Extract each line holding the word "riddles" from the entries.
** EXERCISE MATERIAL follows **
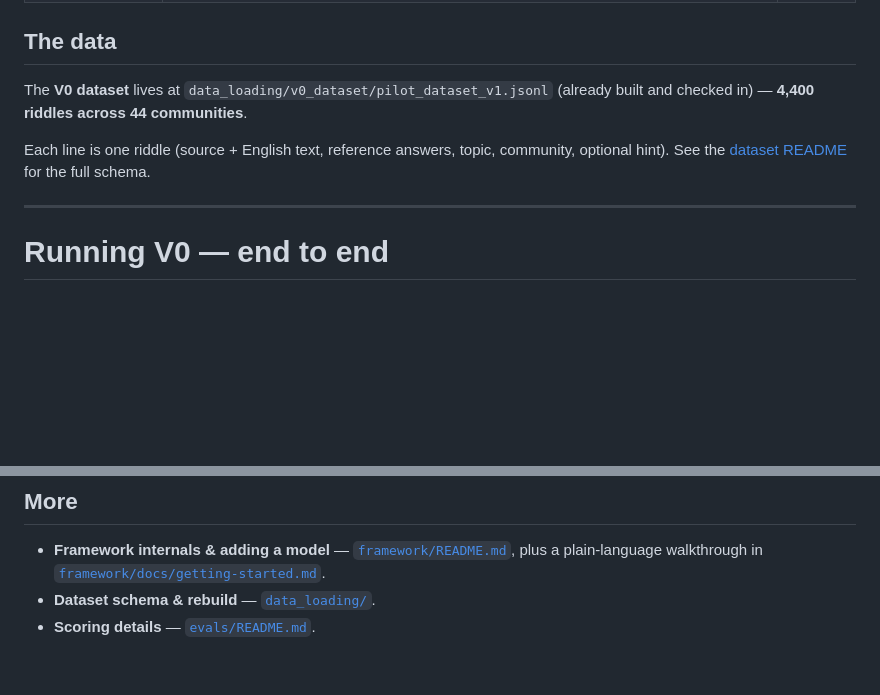
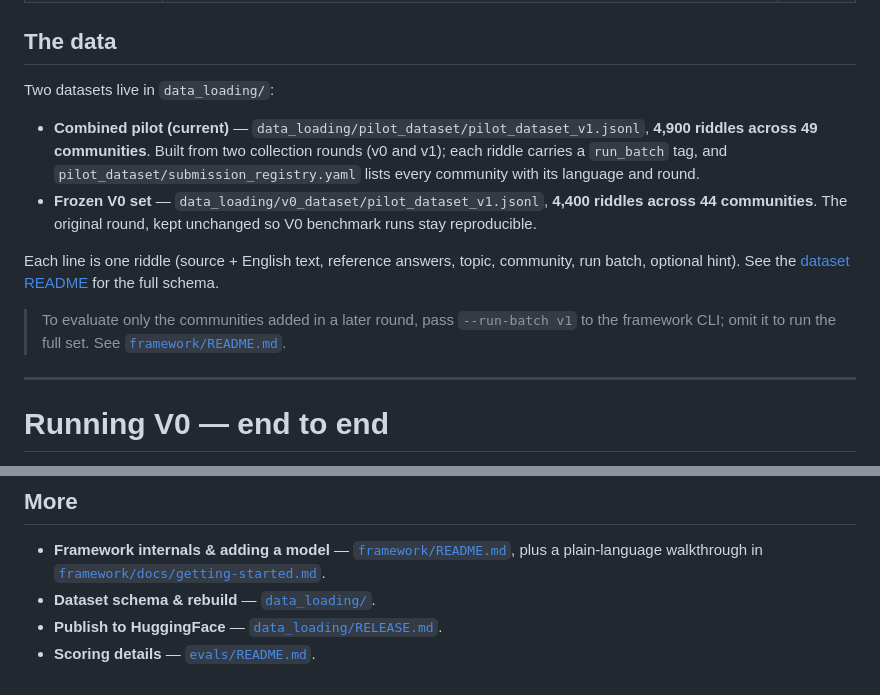
Before and after one commit to divaspoudel0/riddle-analysis-task, a Markdown page: README.md, 2 parts joined by grey strips. Rendered like a GitHub page; blank space fills up the shorter version.

Commit message:
docs: refresh top-level README for v1 dataset and HF publish path
- describe the combined pilot (49 communities, 4900 riddles, run_batch)
  alongside the frozen V0 set
- note the --run-batch selector
- link the HuggingFace release runbook

```diff
--- a/README.md
+++ b/README.md
@@ -18,12 +18,24 @@ results.**
 
 ## The data
 
-The **V0 dataset** lives at `data_loading/v0_dataset/pilot_dataset_v1.jsonl`
-(already built and checked in) — **4,400 riddles across 44 communities**.
+Two datasets live in `data_loading/`:
+
+- **Combined pilot (current)** — `data_loading/pilot_dataset/pilot_dataset_v1.jsonl`,
+  **4,900 riddles across 49 communities**. Built from two collection rounds (v0
+  and v1); each riddle carries a `run_batch` tag, and
+  `pilot_dataset/submission_registry.yaml` lists every community with its language
+  and round.
+- **Frozen V0 set** — `data_loading/v0_dataset/pilot_dataset_v1.jsonl`,
+  **4,400 riddles across 44 communities**. The original round, kept unchanged so
+  V0 benchmark runs stay reproducible.
 
 Each line is one riddle (source + English text, reference answers, topic,
-community, optional hint). See the
+community, run batch, optional hint). See the
 [dataset README](data_loading/pilot_dataset/README.md) for the full schema.
+
+> To evaluate only the communities added in a later round, pass `--run-batch v1`
+> to the framework CLI; omit it to run the full set.
+> See [`framework/README.md`](framework/README.md).
 
 ---
 
@@ -138,4 +150,5 @@ Find your assigned task ID in the
   plus a plain-language walkthrough in
   [`framework/docs/getting-started.md`](framework/docs/getting-started.md).
 - **Dataset schema & rebuild** — [`data_loading/`](data_loading/).
+- **Publish to HuggingFace** — [`data_loading/RELEASE.md`](data_loading/RELEASE.md).
 - **Scoring details** — [`evals/README.md`](evals/README.md).
```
** End of EXERCISE MATERIAL **
**WRITTEN ANSWER**
- describe the combined pilot (49 communities, 4900 riddles, run_batch)
-(already built and checked in) — **4,400 riddles across 44 communities**.
+  **4,900 riddles across 49 communities**. Built from two collection rounds (v0
+  **4,400 riddles across 44 communities**. The original round, kept unchanged so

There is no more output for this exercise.